Searock and ACR are far beyond the testing phase for TyBot. Introduced in 2017 and already in use on large construction projects (ENR 11/20/17 p.37), TyBot is becoming just another tool on the jobsite, says Searock. “[TyBot] has been out in the field, we have been leasing these units, mostly to the bridge industry for the past two years,” he told an assembled crowd. “This is available for lease now, you can have this at your jobsite or your precast factory next week. This is not science fiction, this is not a prototype, this is a real product that is for sale right now.”

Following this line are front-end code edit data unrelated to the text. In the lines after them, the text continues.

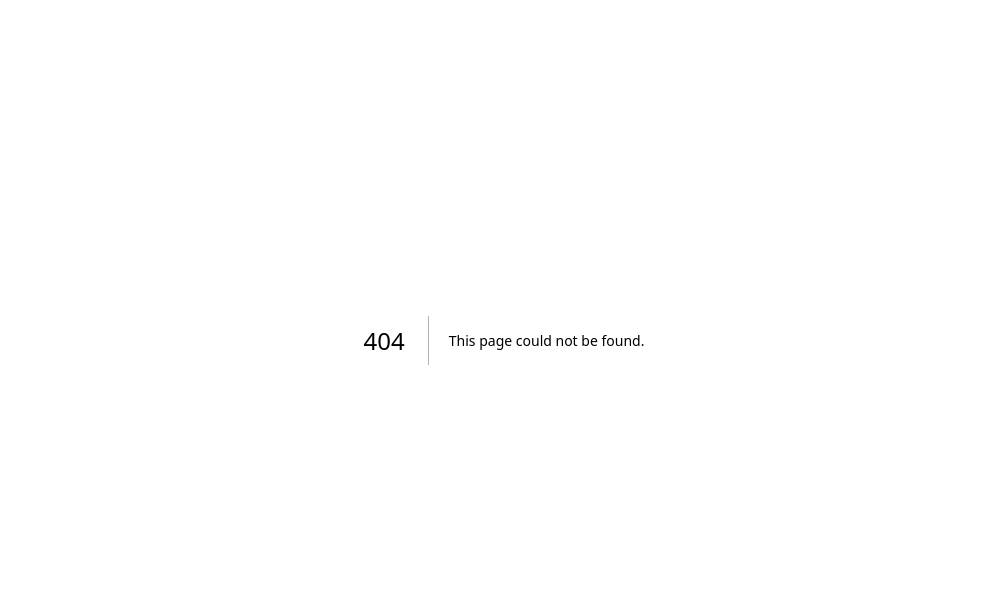
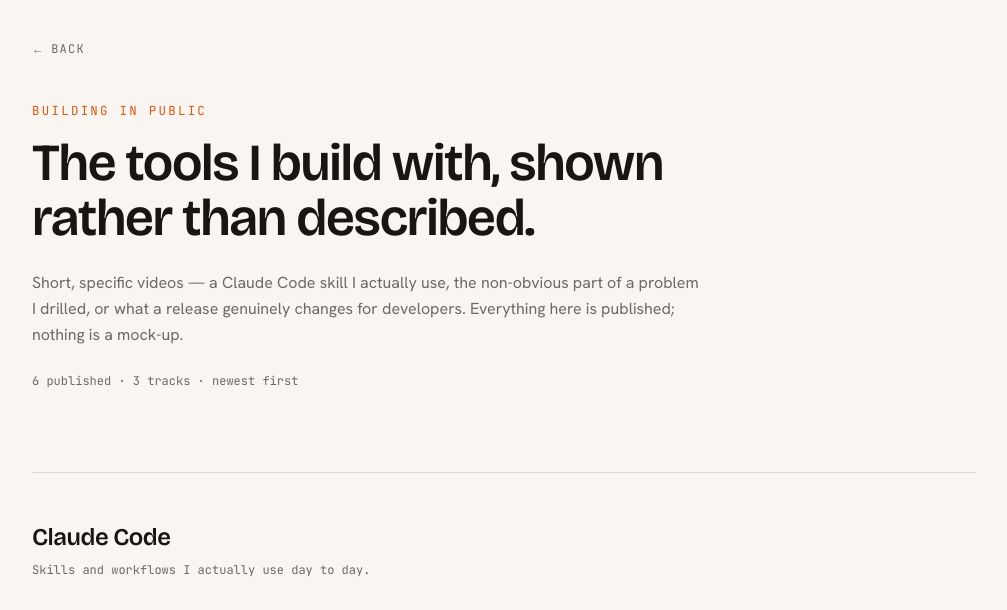
Before and after one commit to rdeepak-711/portfolio, a Next.js app: page /building in a window 1280 px wide. Before the commit this address had no page. Shown: the part 60-670 px from the top of the page, without its empty margins (136-1143 px from the left). Built offline with nearby package versions, Linux system fonts and the light colour scheme; grey boxes are pictures that could not be loaded.

Commit message:
/building — published videos, grouped by track
Matches the build-log system: paper, hairline rules, mono for data only,
single rust accent. Facade embeds keep the page iframe-free until a click.
Tests guard the funnel invariant — an article link only renders when the
write-up actually exists.

```diff
--- /dev/null
+++ b/src/app/building/page.tsx
@@ -0,0 +1,90 @@
+import type { Metadata } from 'next'
+import Link from 'next/link'
+import { LANES, VIDEOS, videosByLane, watchUrl } from '@/content/videos'
+import { LiteYouTube } from './lite-youtube'
+
+export const metadata: Metadata = {
+  title: 'Building in public · Deepak Ramesh',
+  description:
+    'Short videos on the tools I build with — Claude Code skills, DSA fundamentals, and what shipped in AI dev this week.',
+}
+
+const MONTHS = ['Jan', 'Feb', 'Mar', 'Apr', 'May', 'Jun', 'Jul', 'Aug', 'Sep', 'Oct', 'Nov', 'Dec']
+
+function formatDate(iso: string) {
+  const [y, m, d] = iso.split('-').map(Number)
+  return `${d} ${MONTHS[m - 1]} ${y}`
+}
+
+export default function Building() {
+  return (
+    <main className="mx-auto w-full max-w-5xl px-6 py-16 sm:px-10 sm:py-24">
+      <Link
+        href="/"
+        className="group inline-flex items-center gap-1.5 font-mono text-xs uppercase tracking-[0.1em] text-muted transition-colors hover:text-accent"
+      >
+        <span className="transition-transform group-hover:-translate-x-0.5">←</span>
+        Back
+      </Link>
+
+      <p className="mt-10 font-mono text-[0.72rem] uppercase tracking-[0.18em] text-accent sm:text-[0.78rem]">
+        Building in public
+      </p>
+      <h1 className="mt-4 max-w-3xl font-display text-[clamp(2rem,6vw,3.25rem)] font-semibold leading-[1.06] tracking-[-0.025em] [overflow-wrap:break-word]">
+        The tools I build with, shown rather than described.
+      </h1>
+      <p className="mt-6 max-w-2xl leading-relaxed text-muted">
+        Short, specific videos — a Claude Code skill I actually use, the non-obvious part of a
+        problem I drilled, or what a release genuinely changes for developers. Everything here is
+        published; nothing is a mock-up.
+      </p>
+      <p className="mt-6 max-w-2xl font-mono text-xs leading-relaxed text-muted">
+        {VIDEOS.length} published · {LANES.length} tracks · newest first
+      </p>
+
+      {LANES.map((lane) => {
+        const videos = videosByLane(lane.id)
+        if (videos.length === 0) return null
+
+        return (
+          <section key={lane.id} className="mt-16 border-t border-line pt-10 sm:mt-20 sm:pt-12">
+            <h2 className="font-display text-2xl font-semibold tracking-[-0.02em]">{lane.label}</h2>
+            <p className="mt-2 max-w-xl font-mono text-xs leading-relaxed text-muted">
+              {lane.note}
+            </p>
+
+            <ul className="mt-8 grid gap-x-8 gap-y-12 sm:grid-cols-2 lg:grid-cols-3">
+              {videos.map((v) => (
+                <li key={v.slug}>
+                  <LiteYouTube youtubeId={v.youtubeId} title={v.title} />
+
+                  <h3 className="mt-4 font-display text-lg font-semibold leading-snug tracking-[-0.015em] [overflow-wrap:break-word]">
+                    {v.title}
+                  </h3>
+                  <p className="mt-2 text-sm leading-relaxed text-muted">{v.blurb}</p>
+
+                  <p className="mt-4 flex flex-wrap items-center gap-x-4 gap-y-1 border-t border-line pt-3 font-mono text-xs text-muted">
+                    <span>{formatDate(v.date)}</span>
+                    <a
+                      href={watchUrl(v.youtubeId)}
+                      target="_blank"
+                      rel="noreferrer"
+                      className="transition-colors hover:text-accent"
+                    >
+                      YouTube ↗
+                    </a>
+                    {v.article ? (
+                      <Link href={v.article} className="text-accent transition-colors hover:underline">
+                        Read the write-up
+                      </Link>
+                    ) : null}
+                  </p>
+                </li>
+              ))}
+            </ul>
+          </section>
+        )
+      })}
+    </main>
+  )
+}
```
Also changed, not shown: 1 other file (tests, documents, lock files or other folders).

TyBot is capable of performing 1,000 ties per hour, roughly the equivalent of a six- to eight-worker crew. The robot uses computer vision to identify the rebar intersections and then ties them autonomously, with no external guidance or preloaded plans. A single technician is needed to keep an eye on it, freeing up workers to perform other tasks. According to Searock, a TyBot costs $795,000, robot technician not included.

“If you use this machine, you are able to bid more work,” says Searock in his pitch to the assembled contractors. “We’re in this transition period, where not everyone has one of these. During that time you can take a cut of those cost savings and underbid your competitors.”

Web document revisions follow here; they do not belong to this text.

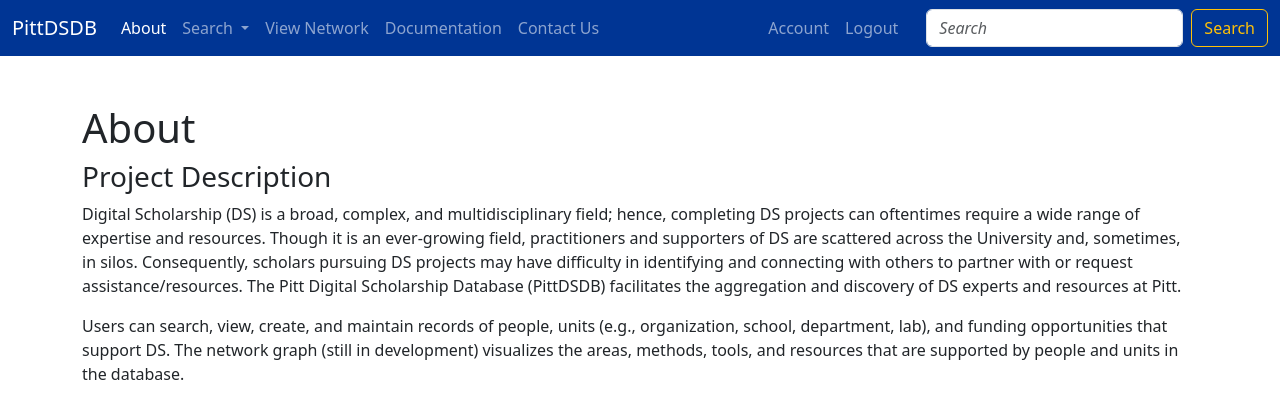
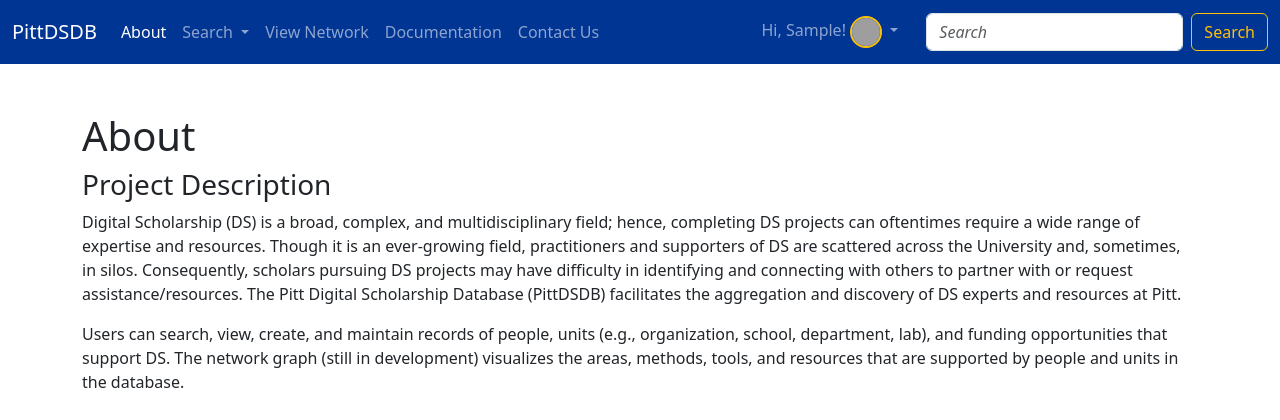
Before and after one commit to tyt3/Pitt-Digital-Scholarship-DB, a Flask app: page /about in a window 1280 px wide. Shown: the top 420 px of the page. Run offline with Flask 3, Linux system fonts and the light colour scheme; a user stored in the database is signed in; tables that the repository leaves empty hold one stand-in row (values such as "Sample post"); grey boxes are pictures that could not be loaded.

Commit message:
Add user profile icon and dropdown to navbar

```diff
--- a/pittdsdb/templates/base.html
+++ b/pittdsdb/templates/base.html
@@ -14,7 +14,6 @@
       margin-right: 0;
       line-height: 1.25em;
       }
-
       ::-webkit-input-placeholder {
       font-style: italic;
       }
@@ -27,11 +26,9 @@
       :-ms-input-placeholder {
       font-style: italic;
       }
-
       .pitt-royal {
       background-color: #003594;
       }
-
       .pitt-gold {
       background-color: #FFB81C;
       }
@@ -104,11 +101,31 @@
         </ul>
         <ul class="navbar-nav ms-auto mb-2 mb-lg-0" style="margin-right: 20px;">
           {% if user.is_authenticated %}
-                <li class="nav-item">
+          <!-- <li class="nav-item">
             <a class="nav-link" href="{{ url_for('auth_bp.account') }}">Account</a>
           </li>
           <li class="nav-item">
             <a class="nav-link" href="{{ url_for('auth_bp.logout') }}">Logout</a>
+          </li> -->
+          <li class="nav-item dropdown">
+            <a class="nav-link dropdown-toggle" data-bs-toggle="dropdown"
+              href="dashboard"
+              role="button" aria-expanded="false">
+              Hi, {{ user.first_name }}!
+              <img
+                {% if user.profile_photo_url %}
+                src="{{ user.profile_photo_url }}"
+                {% else %}
+                src="https://icons-for-free.com/iconfiles/png/512/human+male+profile+user+icon-1320196240448793481.png"
+                {% endif %}
+                class="rounded-circle border border-2 border-warning"
+                style="width: 2em; height: 2em; object-fit: cover;"
+                alt="...">
+              </a>
+            <ul class="dropdown-menu">
+              <li><a class="dropdown-item" href="{{ url_for('auth_bp.account') }}">Account</a></li>
+              <li><a class="dropdown-item" href="{{ url_for('auth_bp.logout') }}">Logout</a></li>
+            </ul>
           </li>
           {% else %}
           <li class="nav-item">
```
Also changed, not shown: pittdsdb/static/profile_icon.png (added). Lines whose indentation alone changed are shown as unchanged.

TyBot is also set to get a robot sibling, according to Searock. Still in development, IronBot carries and places rebar on site according to a preset plan, and can work in tandem with TyBot.

Searock says that IronBot will be deployed on a real jobsite by the end of this year, and will be commercially available in 2021. “Think about it—you’ll have a robot that is able to carry the rebar, place it, and right behind it will be TyBot, which is able to tie it. You can easily do twice the amount of work in half the time,” he says.

War of the Machines

Far across the World of Concrete show floor in a small booth, another rebar-tying robot drew the attention of passing contractors. SkyMul is a drone startup that came out of a tech incubator in Atlanta run by telecommunications giant Comcast. The company has received a Small Business Research Innovation grant as well as a grant from the National Science Foundation. Still working with a basic prototype, SkyMul’s founders sees many possible applications for their own robotic approach to tying rebar.

“The way we see it, one drone equals 11⁄2 workers,” says Stefan Posey, chief technology officer at SkyMul. Imagining a small swarm of SkyMul quadcopter drones systematically tying the rebar on bridge decks, foundations and tilt-up concrete panels, Posey says a single technician could oversee the drones, making only minor adjustments and occasionally swapping out batteries.

While the prototype is currently just a camera and a MAX-brand tying tool mounted to rails on the underside of a quadcopter, Posey says SkyMul is looking to scale up and get their prototype into pilot projects on real jobsites.